  • The Dodgers will pay for an interpreter for Ryu, who speaks very limited English. Ryu, through an interpreter on Monday, said he would learn English little by little to help communicate with his new teammates. Ownership partner Magic Johnson, sitting on the dais next to the podium, joked to the interpreter, "Just tell him to throw strikes, and he'll communicate just fine."
  • Greinke's six-year deal with the Dodgers became official on Monday. He will wear number 21, and will be introduced at a press conference on Tuesday.
  • In addition to Park, who pitched for the Dodgers from 1994-2001 and in 2008, the other Korean players to play for the Dodgers were Hee Seop Choi, who played for the team in 2004-2005, and Jae Seo, who pitched for the team in 2006.
  • Colletti said the Dodgers are open to signing Clayton Kershaw to a contract extension this offseason. "As we get through the next few weeks, we'll look into that," Colletti said. But after spending over $650 million in salaries since taking over in May, will the Dodgers ownership have any money left over for their ace? "I believe so," Colletti said, smiling.
  • Colletti said he is still looking to improve the bullpen and, in his words, "add some depth" to the roster. Specifically the Dodgers are looking for someone with versatility, who can play multiple positions, and likely a left-handed hitter.
  • Colletti also said that outfielder Tony Gwynn Jr., who is not on the 40-man roster, will be invited to big league camp in spring training. Gwynn was eligible for the Rule 5 draft on Dec. 6, but was not taken. If any team would have drafted Gwynn, they would have been responsible for Gwynn's $1.15 million salary for 2013.
  • Doug Mientkiewicz, who was the hitting coach for the rookie league Ogden Raptors in 2012, has left the Dodgers to become manager of Class-A Fort Myers in the Twins' system.

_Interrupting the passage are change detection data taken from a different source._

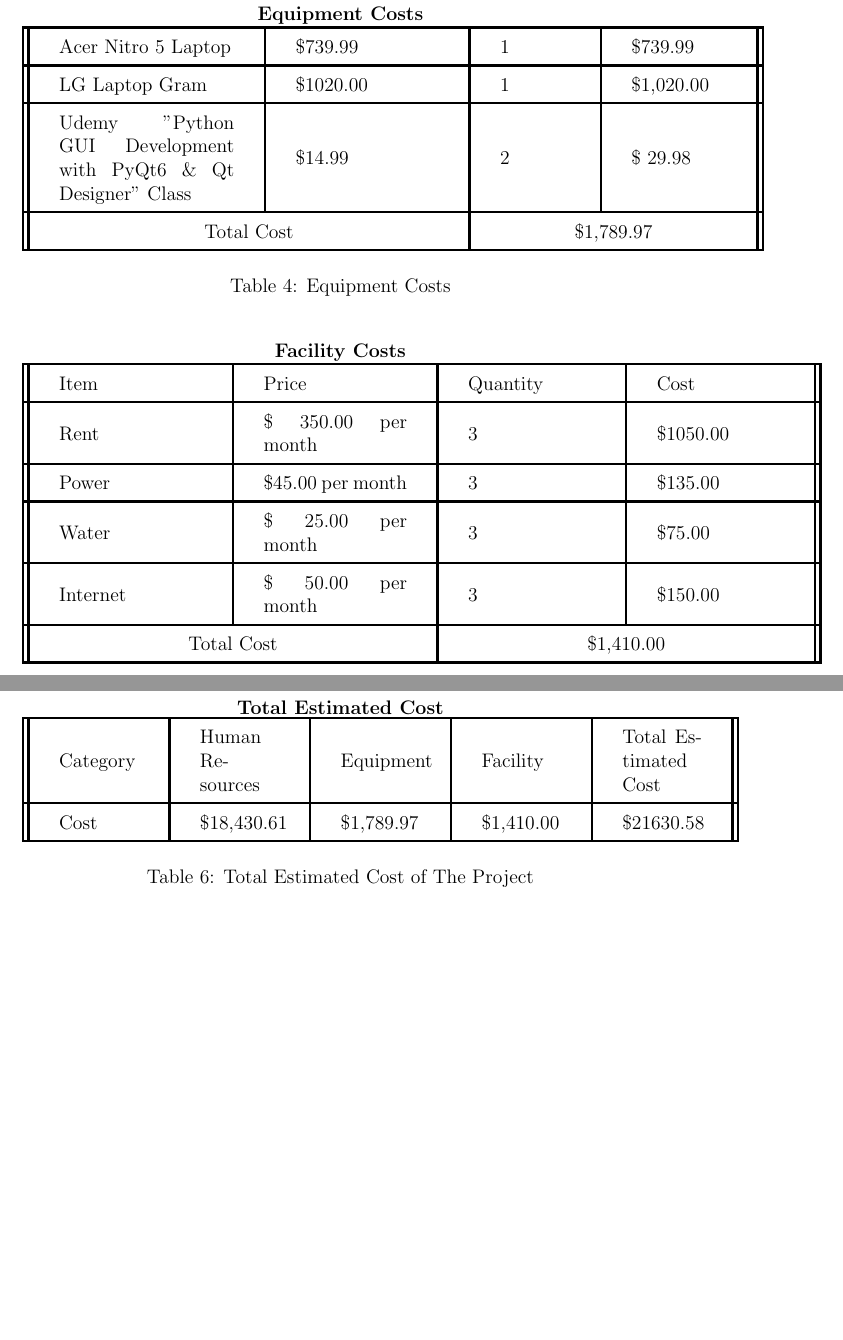
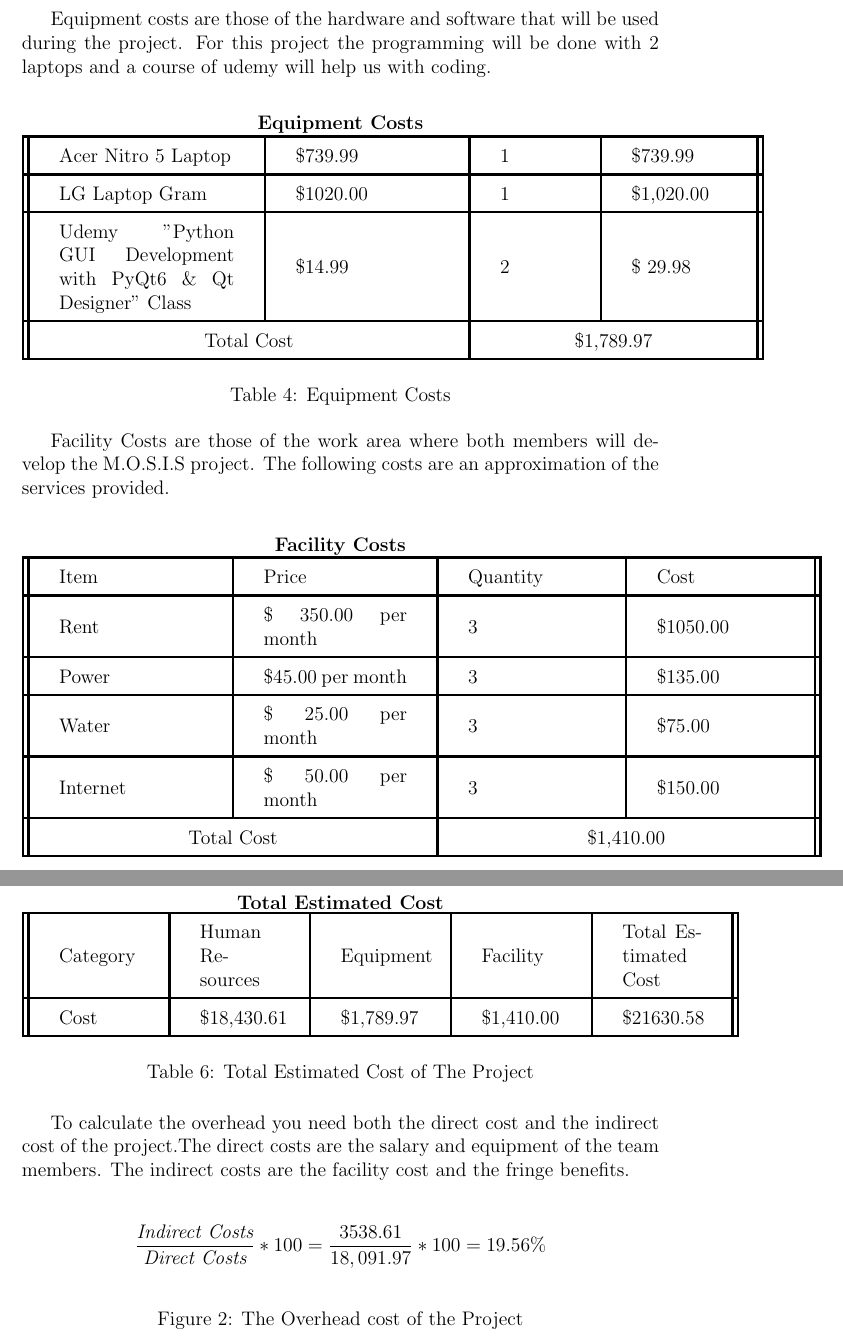
Before and after one commit to fabiomatos999/M.O.S.I.S, a LaTeX document (Proposal Report/proposal_report.tex, which reads Proposal Report/Appendices/Detailed Budget Calculations And Justifications/Detailed Budget Calculations and Justifications.tex): two parts of pages 16 and 17 of 19, joined at a grey line, cut at the place of the change, the shorter picture padded with empty space. Compiled offline with pdfLaTeX.

Commit message:
Add Details to Appendice C and Fixed Overhead Cost

```diff
--- a/Proposal Report/Appendices/Detailed Budget Calculations And Justifications/Detailed Budget Calculations and Justifications.tex
+++ b/Proposal Report/Appendices/Detailed Budget Calculations And Justifications/Detailed Budget Calculations and Justifications.tex
@@ -42,9 +43,10 @@
         \textit{Formula 2: 401k Calculations}
 
 \end{table}
+Equipment costs are those of the hardware and software that will be used during the project. For this project the programming will be done with 2 laptops and a course of udemy will help us with coding.\\
 \begin{table}[H]
     \centering
-    \textbf{Equipment Costs}
+   \textbf{Equipment Costs}
     \begin{tabular}{||m{0.275\textwidth}|m{0.225\textwidth}|m{0.110\textwidth}|m{0.15\textwidth}||}
         \hline
         Acer Nitro 5 Laptop & \$739.99 & 1 & \$739.99\\
@@ -59,6 +61,7 @@
        \caption {Equipment Costs}
        \label{table:4}
 \end{table}
+Facility Costs are those of the work area where both members will develop the M.O.S.I.S project. The following costs are an approximation of the services provided. \\
 \begin{table}[H]
     \centering
     \textbf{Facility Costs}
@@ -93,3 +96,8 @@
     \caption {Total Estimated Cost of The Project}
        \label{table:6}
 \end{table}
+To calculate the overhead you need both the direct cost and the indirect cost of the project.The direct costs are the salary and equipment of the team members. The indirect costs are the facility cost and the fringe benefits.\\
+\begin{figure}[h]
+    $$\frac{\textit{Indirect Costs}}{\textit{Direct Costs}} * 100 = \frac{3538.61}{18,091.97} * 100 = 19.56\%$$
+ \caption{The Overhead cost of the Project}
+ \end{figure}
```
Also changed, not shown: Proposal Report/Budget/Budget.tex (+2 -2 lines), Proposal Report/Appendices/Detailed Budget Calculations And Justifications/Detailed Budget Calculations and Justifications.tex (11 more changed lines).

Colletti said Mientkiewicz wanted to be closer to home.
  • The Dodgers haven't yet announced their 2013 minor league coaching staffs, as Colletti said vice president of player development De Jon Watson still has a few more spots to fill.